### Exercise directions
A single figure is the whole answer: the number of lines in the records that contain "placeholder".

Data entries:
▽

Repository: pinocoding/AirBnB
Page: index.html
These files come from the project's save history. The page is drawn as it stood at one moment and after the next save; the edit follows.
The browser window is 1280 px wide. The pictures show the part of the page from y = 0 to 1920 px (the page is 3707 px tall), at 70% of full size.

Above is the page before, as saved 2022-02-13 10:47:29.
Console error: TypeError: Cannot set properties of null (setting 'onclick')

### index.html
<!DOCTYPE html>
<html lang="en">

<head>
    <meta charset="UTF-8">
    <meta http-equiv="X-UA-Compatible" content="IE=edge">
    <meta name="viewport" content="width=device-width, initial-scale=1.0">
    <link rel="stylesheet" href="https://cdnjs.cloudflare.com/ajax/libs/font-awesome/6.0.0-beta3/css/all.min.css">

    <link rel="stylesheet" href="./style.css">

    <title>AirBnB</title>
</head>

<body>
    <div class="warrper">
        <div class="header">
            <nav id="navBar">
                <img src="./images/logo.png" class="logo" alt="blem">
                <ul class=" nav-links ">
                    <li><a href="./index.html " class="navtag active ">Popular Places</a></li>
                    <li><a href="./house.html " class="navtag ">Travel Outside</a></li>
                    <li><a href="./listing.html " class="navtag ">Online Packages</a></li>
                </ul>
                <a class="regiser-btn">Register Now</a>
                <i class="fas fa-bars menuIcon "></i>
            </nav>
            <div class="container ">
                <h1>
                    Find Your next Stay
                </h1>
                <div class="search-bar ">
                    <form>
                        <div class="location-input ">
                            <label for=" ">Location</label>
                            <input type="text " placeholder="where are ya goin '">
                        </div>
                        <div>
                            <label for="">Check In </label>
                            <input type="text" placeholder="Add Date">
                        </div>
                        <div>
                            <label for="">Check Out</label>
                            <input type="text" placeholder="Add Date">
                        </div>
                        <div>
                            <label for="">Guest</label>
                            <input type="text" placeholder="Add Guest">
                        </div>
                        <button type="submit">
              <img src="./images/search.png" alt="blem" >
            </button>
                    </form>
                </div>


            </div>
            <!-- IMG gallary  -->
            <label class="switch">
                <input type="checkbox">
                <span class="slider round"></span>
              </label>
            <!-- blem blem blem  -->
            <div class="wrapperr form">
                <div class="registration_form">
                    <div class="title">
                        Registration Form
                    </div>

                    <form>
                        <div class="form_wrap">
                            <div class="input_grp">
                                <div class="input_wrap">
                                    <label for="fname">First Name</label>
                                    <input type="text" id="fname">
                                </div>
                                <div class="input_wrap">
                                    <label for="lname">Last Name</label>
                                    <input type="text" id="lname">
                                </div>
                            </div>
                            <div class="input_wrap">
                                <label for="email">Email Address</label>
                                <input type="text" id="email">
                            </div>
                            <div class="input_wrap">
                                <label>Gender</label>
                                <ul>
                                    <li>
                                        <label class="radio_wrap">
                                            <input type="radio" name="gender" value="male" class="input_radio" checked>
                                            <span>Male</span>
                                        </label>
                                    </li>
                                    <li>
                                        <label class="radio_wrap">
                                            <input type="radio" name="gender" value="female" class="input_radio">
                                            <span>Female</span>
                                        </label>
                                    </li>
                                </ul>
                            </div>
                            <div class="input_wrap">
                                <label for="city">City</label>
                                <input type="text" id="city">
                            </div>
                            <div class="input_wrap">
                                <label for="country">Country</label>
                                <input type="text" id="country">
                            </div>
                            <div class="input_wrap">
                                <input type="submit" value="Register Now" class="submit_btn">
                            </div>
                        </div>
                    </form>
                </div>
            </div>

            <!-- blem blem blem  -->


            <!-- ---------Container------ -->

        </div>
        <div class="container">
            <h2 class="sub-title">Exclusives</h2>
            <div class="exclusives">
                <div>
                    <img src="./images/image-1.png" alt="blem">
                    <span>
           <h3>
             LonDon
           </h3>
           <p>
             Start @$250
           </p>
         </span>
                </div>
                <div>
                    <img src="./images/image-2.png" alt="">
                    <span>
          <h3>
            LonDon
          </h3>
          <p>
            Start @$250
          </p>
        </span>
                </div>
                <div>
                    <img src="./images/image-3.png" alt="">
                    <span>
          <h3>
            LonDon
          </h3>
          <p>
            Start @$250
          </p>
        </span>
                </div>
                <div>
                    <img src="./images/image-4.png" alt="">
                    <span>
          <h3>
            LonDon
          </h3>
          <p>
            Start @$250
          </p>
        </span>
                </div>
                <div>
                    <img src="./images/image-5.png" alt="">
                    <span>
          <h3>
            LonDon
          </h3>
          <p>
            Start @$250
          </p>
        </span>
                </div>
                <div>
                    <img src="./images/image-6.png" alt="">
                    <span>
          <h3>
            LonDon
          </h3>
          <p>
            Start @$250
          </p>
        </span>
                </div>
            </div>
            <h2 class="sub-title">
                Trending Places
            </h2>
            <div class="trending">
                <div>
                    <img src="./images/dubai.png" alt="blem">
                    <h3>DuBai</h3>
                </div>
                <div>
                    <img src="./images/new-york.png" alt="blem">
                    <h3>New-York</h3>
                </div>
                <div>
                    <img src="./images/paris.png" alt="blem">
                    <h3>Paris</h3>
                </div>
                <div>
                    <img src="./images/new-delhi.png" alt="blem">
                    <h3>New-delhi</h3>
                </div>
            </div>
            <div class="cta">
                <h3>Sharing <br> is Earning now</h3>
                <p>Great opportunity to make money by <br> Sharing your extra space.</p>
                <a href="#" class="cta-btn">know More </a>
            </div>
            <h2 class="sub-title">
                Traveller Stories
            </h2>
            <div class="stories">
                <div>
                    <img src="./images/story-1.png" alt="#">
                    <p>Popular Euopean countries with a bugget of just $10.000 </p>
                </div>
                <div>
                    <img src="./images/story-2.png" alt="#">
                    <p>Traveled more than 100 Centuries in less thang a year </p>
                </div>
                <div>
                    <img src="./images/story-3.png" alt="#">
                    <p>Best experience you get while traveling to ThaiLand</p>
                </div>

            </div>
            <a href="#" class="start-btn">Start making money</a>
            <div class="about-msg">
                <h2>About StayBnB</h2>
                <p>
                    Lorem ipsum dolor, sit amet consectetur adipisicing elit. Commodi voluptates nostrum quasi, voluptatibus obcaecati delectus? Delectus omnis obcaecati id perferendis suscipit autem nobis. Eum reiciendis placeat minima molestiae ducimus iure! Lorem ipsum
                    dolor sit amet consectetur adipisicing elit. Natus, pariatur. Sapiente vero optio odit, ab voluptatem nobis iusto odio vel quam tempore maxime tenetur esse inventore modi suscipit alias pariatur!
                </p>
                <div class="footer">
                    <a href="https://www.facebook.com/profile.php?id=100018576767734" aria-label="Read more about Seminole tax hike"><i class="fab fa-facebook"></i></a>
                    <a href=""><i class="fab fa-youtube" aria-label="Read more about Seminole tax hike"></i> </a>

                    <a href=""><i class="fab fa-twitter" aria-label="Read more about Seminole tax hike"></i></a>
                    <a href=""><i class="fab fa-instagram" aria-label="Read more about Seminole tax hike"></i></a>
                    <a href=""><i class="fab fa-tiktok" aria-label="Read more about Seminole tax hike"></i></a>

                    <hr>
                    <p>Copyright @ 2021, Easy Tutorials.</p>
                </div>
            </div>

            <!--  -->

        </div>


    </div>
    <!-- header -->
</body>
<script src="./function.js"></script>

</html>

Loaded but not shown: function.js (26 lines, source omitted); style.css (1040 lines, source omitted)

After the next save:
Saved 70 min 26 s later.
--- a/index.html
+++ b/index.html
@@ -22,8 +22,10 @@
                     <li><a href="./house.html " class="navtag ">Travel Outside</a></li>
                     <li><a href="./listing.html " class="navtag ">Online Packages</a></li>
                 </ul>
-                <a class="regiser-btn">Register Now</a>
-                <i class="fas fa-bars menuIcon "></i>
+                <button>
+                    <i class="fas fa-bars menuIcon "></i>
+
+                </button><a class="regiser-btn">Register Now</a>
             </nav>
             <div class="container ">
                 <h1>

△

### Output for this exercise
4